His name is Hassan Hamin Assad. But pro wrestling fans know him as Montel Vontavious Porter, otherwise known as MVP. In a sporting spectacle known for its profoundly backward representations of African-Americans, MVP has always chosen to showcase himself as a man of intelligence and confidence that—when playing the villain—could morph into grandiose cockiness. This past week, MVP—“acting as Hassan,” as he said to me, made the decision to travel to Ferguson, Missouri, the site of the police killing of Michael Brown and subsequent clashes with a shockingly militarized police force. I was able to speak with MVP while he was in Ferguson about why he felt compelled to make the journey.
DZ: Why did you, MVP, decide to make this trip to Ferguson?
MVP: Because, I was sitting on the couch, watching the footage coming in.… And, I’ve been saying this over and over, I just got tired of shaking my fist at the TV. My biggest issue was watching the militarized St. Louis County Police come in with a heavy-handed approach, to peaceful protesters. Media blackout, arresting journalists, and I just felt like I had to speak up about our Constitution being trampled on and our constitutional rights being violated.
You’ve now been there a couple of days, what’s your sense of what’s happening on the ground?
I’ve had had the opportunity to speak to a lot of the local residents who were there in the chaos. One guy who was actually, according to him, beaten up by the police in the process. And last night was extremely calm, there were peaceful protests… no violence. But there was no police presence. Earlier in the evening, there were a few black police officers, and I think the local police chief—it was, I think, a minimized police presence. The night, as it got darker and as it got later there were even less police. And, I’m sad to say, that much, much later in the evening—probably around 1 am—a few police responded to minor incident at a McDonald’s. There was nothing going on and they left. They didn’t bother anyone, and as they were leaving, some were throwing rocks and bottles at the police cars as they left. Which is counterproductive to do, but unfortunately you always have that angst.

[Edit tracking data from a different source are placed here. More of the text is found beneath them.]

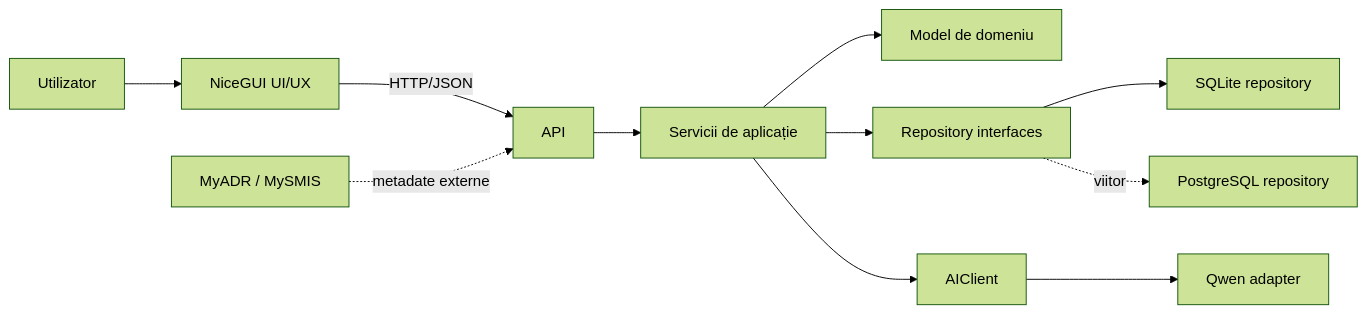
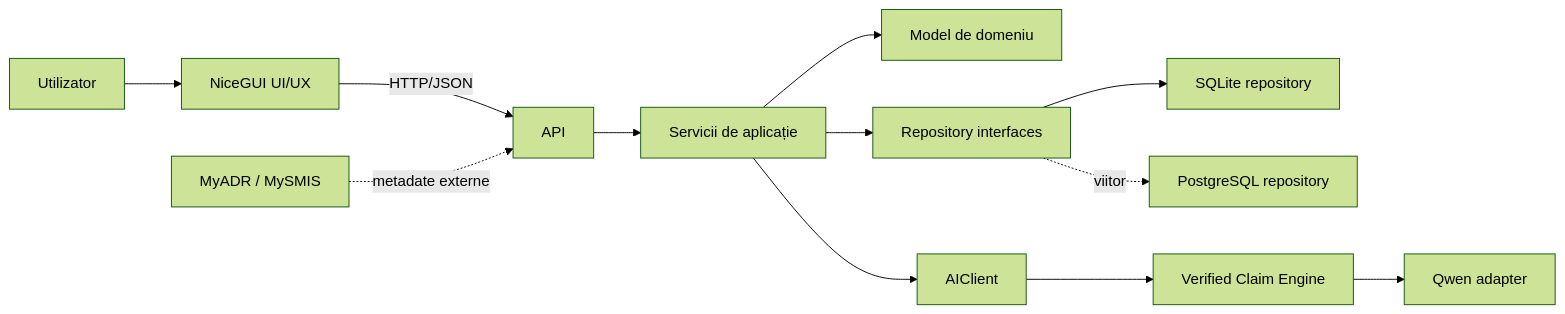
One commit to lupumihnea/chiatraton-adr-nord-est changed the diagram in docs/architecture.md. Above: the diagram before and after it, drawn with Mermaid (forest theme). The commit also changed other lines of this file and 22 other files, not shown here.

````diff
--- a/docs/architecture.md
+++ b/docs/architecture.md
@@ -7,13 +7,14 @@
 ```mermaid
 flowchart LR
     U[Utilizator] --> UI[NiceGUI UI/UX]
     UI -->|HTTP/JSON| API[API]
     EXT[MyADR / MySMIS] -. metadate externe .-> API
     API --> APP[Servicii de aplicație]
     APP --> DOMAIN[Model de domeniu]
     APP --> RI[Repository interfaces]
     RI --> SQLA[SQLite repository]
     RI -. viitor .-> PGA[PostgreSQL repository]
     APP --> AIC[AIClient]
-    AIC --> QW[Qwen adapter]
+    AIC --> GCE[Verified Claim Engine]
+    GCE --> QW[Qwen adapter]
 ```
````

So what’s your analysis of the approach of the police?
I‘ll paraphrase, because I believe the quote was that the St. Louis County Police Department… they hadn’t even had the opportunity to drill for that type of situation. So, what I think you have is a bunch of overanxious individuals with improper training responding to a situation not knowing how to do so. And as seen in some of the video that’s still shot as well as the accounts of some of the people who were there, you had officers on hand who were—instead of de-escalating the violence were intentionally escalating it. Mocking the citizens, there’s a still photo that I saw of some of the officers with their hands up… The major chant [of the protest] has been “Hands up, don’t shoot.” And there’ve been people walking up and down the street with their hands up and T-shirts that say “Hands up, don’t shoot.” Because allegedly, according to eyewitness accounts, Mike Brown had his hands up in a surrender position when he was shot. And there’s actually a still photo floating around that I saw, and a number of individuals related that they saw firsthand of officers raising their hands up, mocking the protesters and the “Hands up, don’t shoot” pose. That’s not professional, that’s not an attempt to de-escalate violence. There was talk of officers calling them animals. From what I understand it was just a complete lack of professionalism and leadership. Before this, where were the local community leaders? Where was the governor? Where was the mayor? Where was the city council? Where were the people who should have stepped in and called for peace? Where were the people who should have stepped in and said, “Wait a minute, this is not how we handle these sort of situations.”